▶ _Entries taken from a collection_
=== Begin Enclosure ===
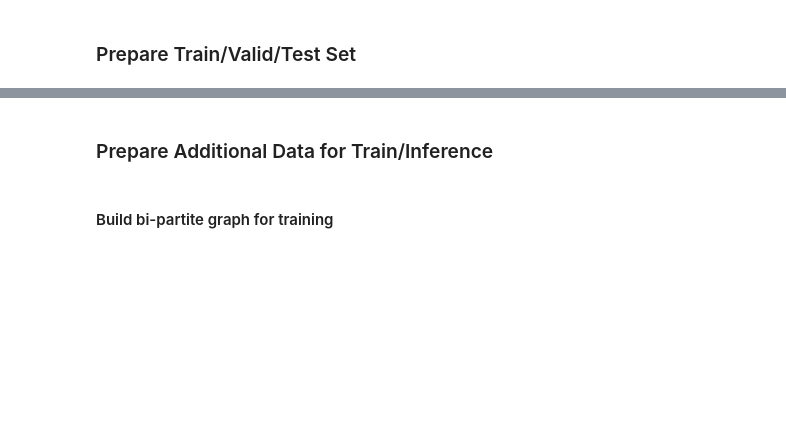
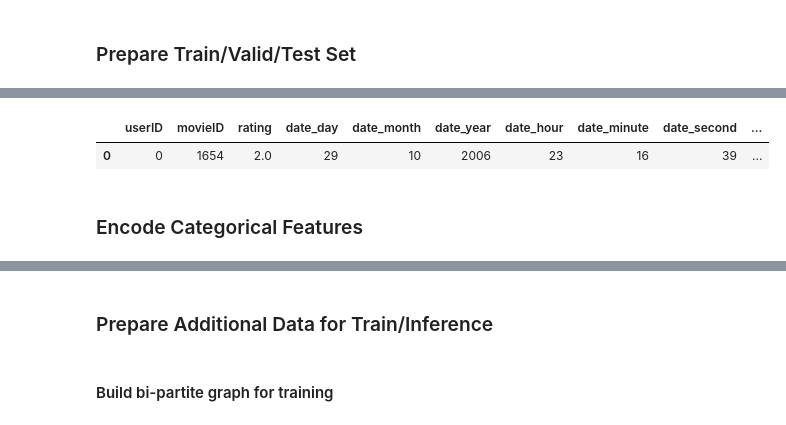
Before and after one commit to jeffery5bai/DPRecSys, a Jupyter notebook: basic/basic_exp.ipynb, the cells around one changed output, grey strips where cells are left out. Saved outputs shown, nothing was run; the diff lists cells and outputs as text; code cells hidden in the pictures; blank space fills up the shorter version.

Commit message:
add cat feature encoder

```diff
--- a/basic/basic_exp.ipynb
+++ b/basic/basic_exp.ipynb
@@ -127 +124,8 @@ test label
 Name: proportion, dtype: float64
+# %%
+train_df.head(1)
+# %% [output]
+|  | userID | movieID | rating | date_day | date_month | date_year | date_hour | date_minute | date_second | ... |
+| 0 | 0 | 1654 | 2.0 | 29 | 10 | 2006 | 23 | 16 | 39 | ... |
+# %% [markdown]
+### Encode Categorical Features
```
Also changed, not shown: parts of 7 cells of this notebook, 3 other files.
=== End Enclosure ===
▶ _Task description_
What lines in the data hold the word "basic"? Return them.

▶ _Response area_
Before and after one commit to jeffery5bai/DPRecSys, a Jupyter notebook: basic/basic_exp.ipynb, the cells around one changed output, grey strips where cells are left out. Saved outputs shown, nothing was run; the diff lists cells and outputs as text; code cells hidden in the pictures; blank space fills up the shorter version.
--- a/basic/basic_exp.ipynb
+++ b/basic/basic_exp.ipynb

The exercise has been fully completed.